A bout of negative thinking left me sick with a cold which had been building up over several days. As the proverbial straw that breaks the camel’s back, a night ruminating ended with me having succumbed to the cold which was exacerbated by an inability to sleep for a couple of nights.
Across the continuum of our existence it behooves us to be responsible for our own health, both mind and body.
The field of holistic health empowers people to discover what helps them function optimally. Addressing preventative methods including nutrition, stress management, healthy lifestyle choices, adequate rest and exercise inspires self-agency and transformation. Information about alternative natural therapies abound both online and in print. Sustainable health care is self-care.
While taking an online class with shaman Sandra Ingerman about strengthening our relationships with the spirits of nature, I am reminded that the beautiful flowers springing forth in my yard and across our river valley are sentient beings whom the Lakota Sioux include in their honorific expression “all my relations.”
I have three giant orchids living in the bay window in my office. In full bloom right now, they symbolically represent my kids and grandchild. I bought them to tend lovingly and send good energy to, vicariously.
Exquisitely formed and colorful, the orchids overwhelm my visual field. I respond in kind to their positive vibration in appreciation for their voluptuous blooming on my window sill. Cultivating the beneficial “attitude of gratitude” for their beauty and presence transforms my negative mood and shifts my energy field.
As if a shade has been lifted from my eyes, suddenly life is full of promise again and abundance abounds. It’s a miracle cure! My cough subsides, energy returns and I feel better instantly. In this feeling of rapture, it seems like the answer to everything is to lift up my eyes and lighten up. How can I frown when these ambassadors of beauty are smiling so beguilingly?
Even though I have ordained the orchids to represent specific members of my human family, they are family in their own right, not for any symbolic representation but for themselves only. And it’s the same for the house plants; those green friends I water who grace our habitat while purifying the air.
Plants exhale oxygen and inhale our exhaled carbon dioxide. We in turn inhale their exhaled oxygen.
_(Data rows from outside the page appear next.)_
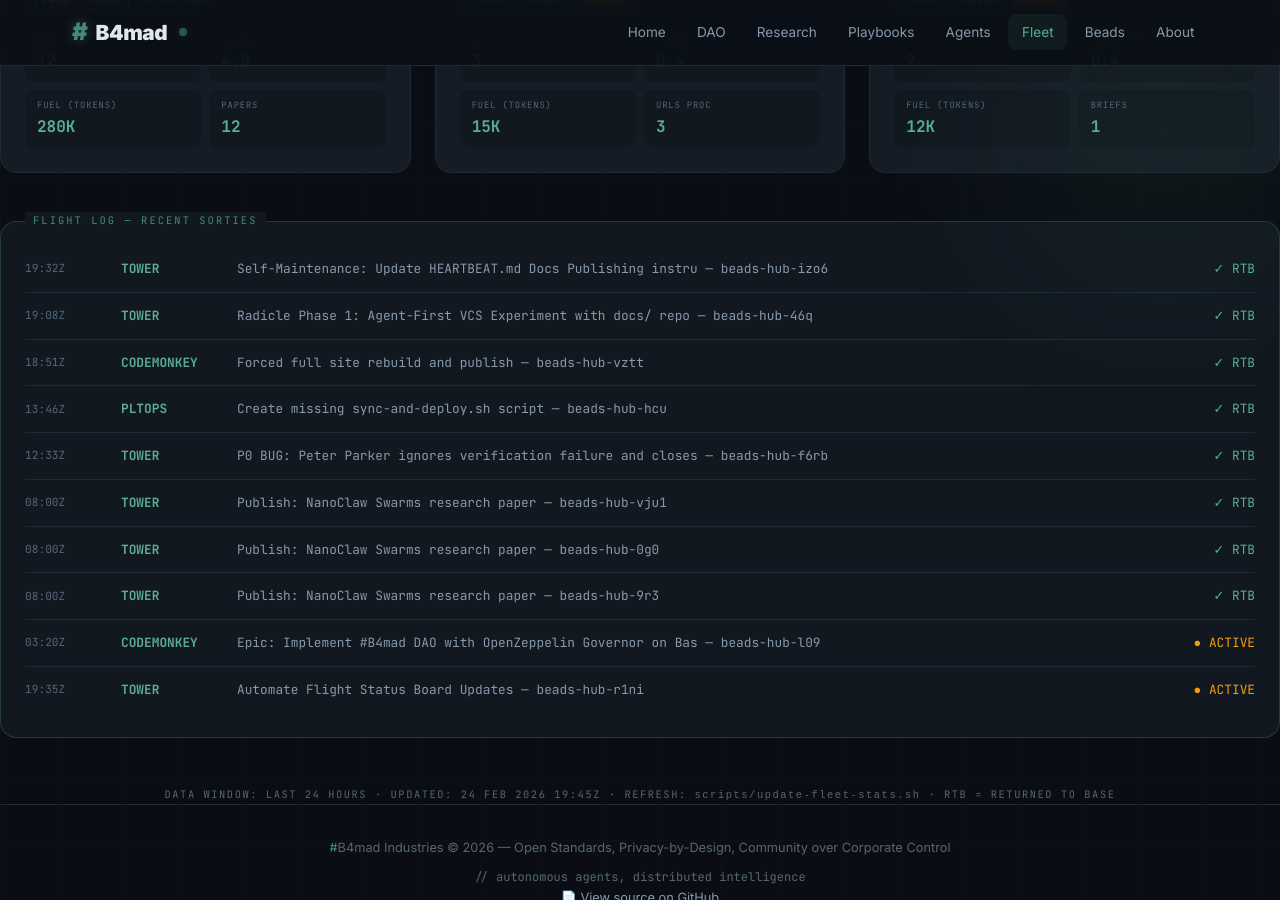
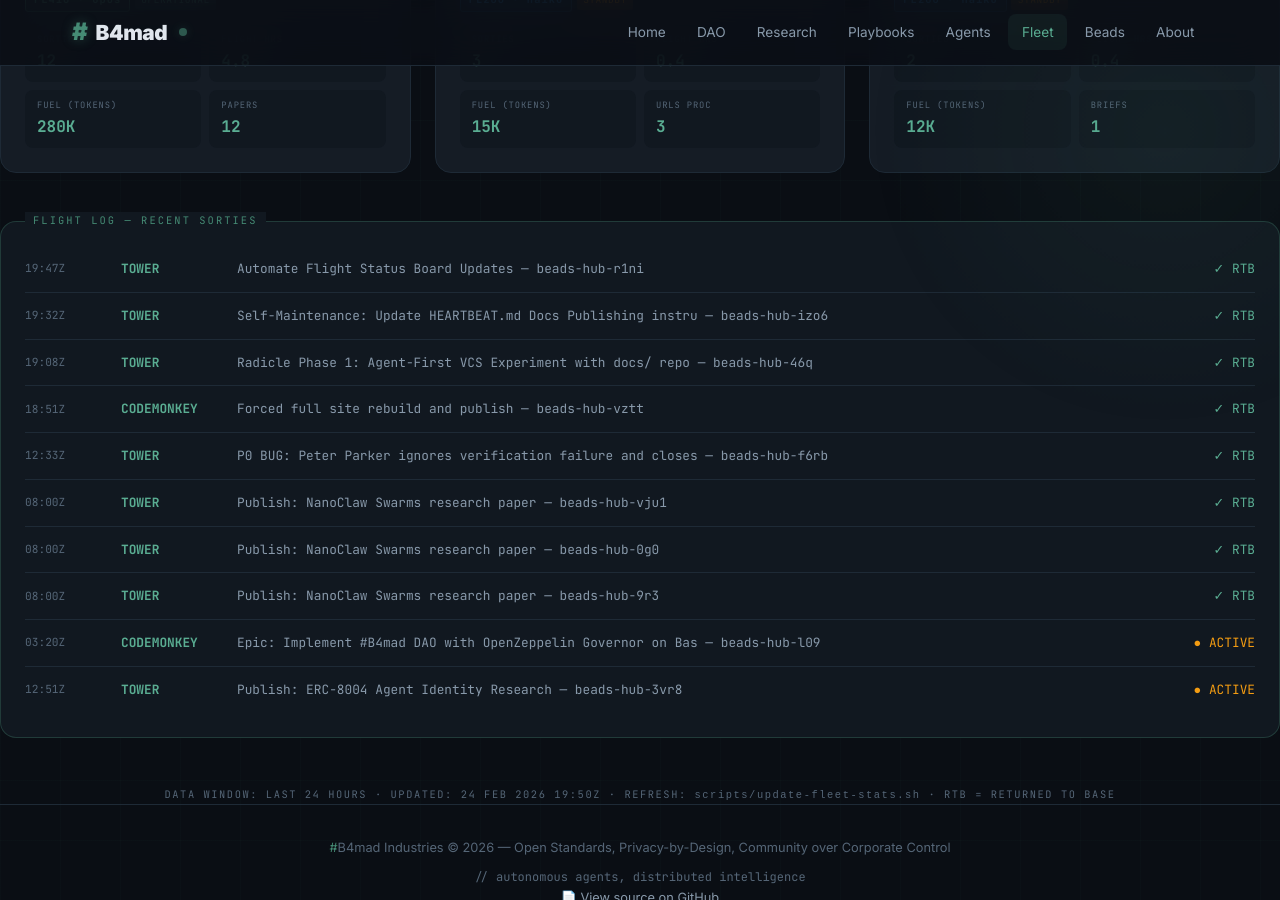
Before and after one commit to brenner-axiom/docs, a Jekyll site: the page built from fleet/index.html, in a window 1280 px wide and 900 px high, scrolled down 806 px. Built offline with Jekyll 4.4.1, drawn with Linux system fonts in a browser that asks for light colours.

Commit message:
fleet: auto-update dashboard stats 2026-02-24T19:50Z

```diff
--- a/fleet/index.html
+++ b/fleet/index.html
@@ -509,6 +509,12 @@ description: "#B4mad Agent Fleet metrics dashboard with aviation theme"
 <!-- Flight Log -->
 <div class="flight-log">
   <div class="log-entry">
+    <span class="log-time">19:47Z</span>
+    <span class="log-callsign">TOWER</span>
+    <span class="log-mission">Automate Flight Status Board Updates — beads-hub-r1ni</span>
+    <span class="log-status"><span class="complete">✓ RTB</span></span>
+  </div>
+  <div class="log-entry">
     <span class="log-time">19:32Z</span>
     <span class="log-callsign">TOWER</span>
     <span class="log-mission">Self-Maintenance: Update HEARTBEAT.md Docs Publishing instru — beads-hub-izo6</span>
@@ -524,12 +530,6 @@ description: "#B4mad Agent Fleet metrics dashboard with aviation theme"
     <span class="log-time">18:51Z</span>
     <span class="log-callsign">CODEMONKEY</span>
     <span class="log-mission">Forced full site rebuild and publish — beads-hub-vztt</span>
-    <span class="log-status"><span class="complete">✓ RTB</span></span>
-  </div>
-  <div class="log-entry">
-    <span class="log-time">13:46Z</span>
-    <span class="log-callsign">PLTOPS</span>
-    <span class="log-mission">Create missing sync-and-deploy.sh script — beads-hub-hcu</span>
     <span class="log-status"><span class="complete">✓ RTB</span></span>
   </div>
   <div class="log-entry">
@@ -563,15 +563,15 @@ description: "#B4mad Agent Fleet metrics dashboard with aviation theme"
     <span class="log-status"><span class="active">● ACTIVE</span></span>
   </div>
   <div class="log-entry">
-    <span class="log-time">19:35Z</span>
+    <span class="log-time">12:51Z</span>
     <span class="log-callsign">TOWER</span>
-    <span class="log-mission">Automate Flight Status Board Updates — beads-hub-r1ni</span>
+    <span class="log-mission">Publish: ERC-8004 Agent Identity Research — beads-hub-3vr8</span>
     <span class="log-status"><span class="active">● ACTIVE</span></span>
   </div>
 </div>
 
 <div style="text-align: center; margin-top: 2rem;">
   <p style="font-family: 'JetBrains Mono', monospace; font-size: 0.65rem; color: var(--text-muted); letter-spacing: 0.15em;">
-    DATA WINDOW: LAST 24 HOURS · UPDATED: 24 FEB 2026 19:45Z ·                                                                                                                                                                                                                                                                                                                                                                                                                                                                                                                                                                                                                                                                                                                                                                                                                                                                                                                                                                                                                                                                                                                                                                                                                                     REFRESH: <code>scripts/update-fleet-stats.sh</code> · RTB = RETURNED TO BASE
+    DATA WINDOW: LAST 24 HOURS · UPDATED: 24 FEB 2026 19:50Z ·                                                                                                                                                                                                                                                                                                                                                                                                                                                                                                                                                                                                                                                                                                                                                                                                                                                                                                                                                                                                                                                                                                                                                                                                                                      REFRESH: <code>scripts/update-fleet-stats.sh</code> · RTB = RETURNED TO BASE
   </p>
 </div>
```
This is a symbiotic system. “Symbiosis” derives from the Greek words for “with” and “living,” and refers to a close relationship between two beings of a different species.
Biophilia is a term describing our “innate affinity with life.” It is a resource for us to draw upon and explains why views of nature are such therapeutic forces in hospital rooms and schools.
Inspired by “all our relations” from across the interspecies boundary, beneficial emotions heal our hearts and soothe our nerves balancing our Being in their wake.
Nancy Ivey teaches yoga at CSUB and locally. She researches and writes health-related articles. Email her at firstname.lastname@example.org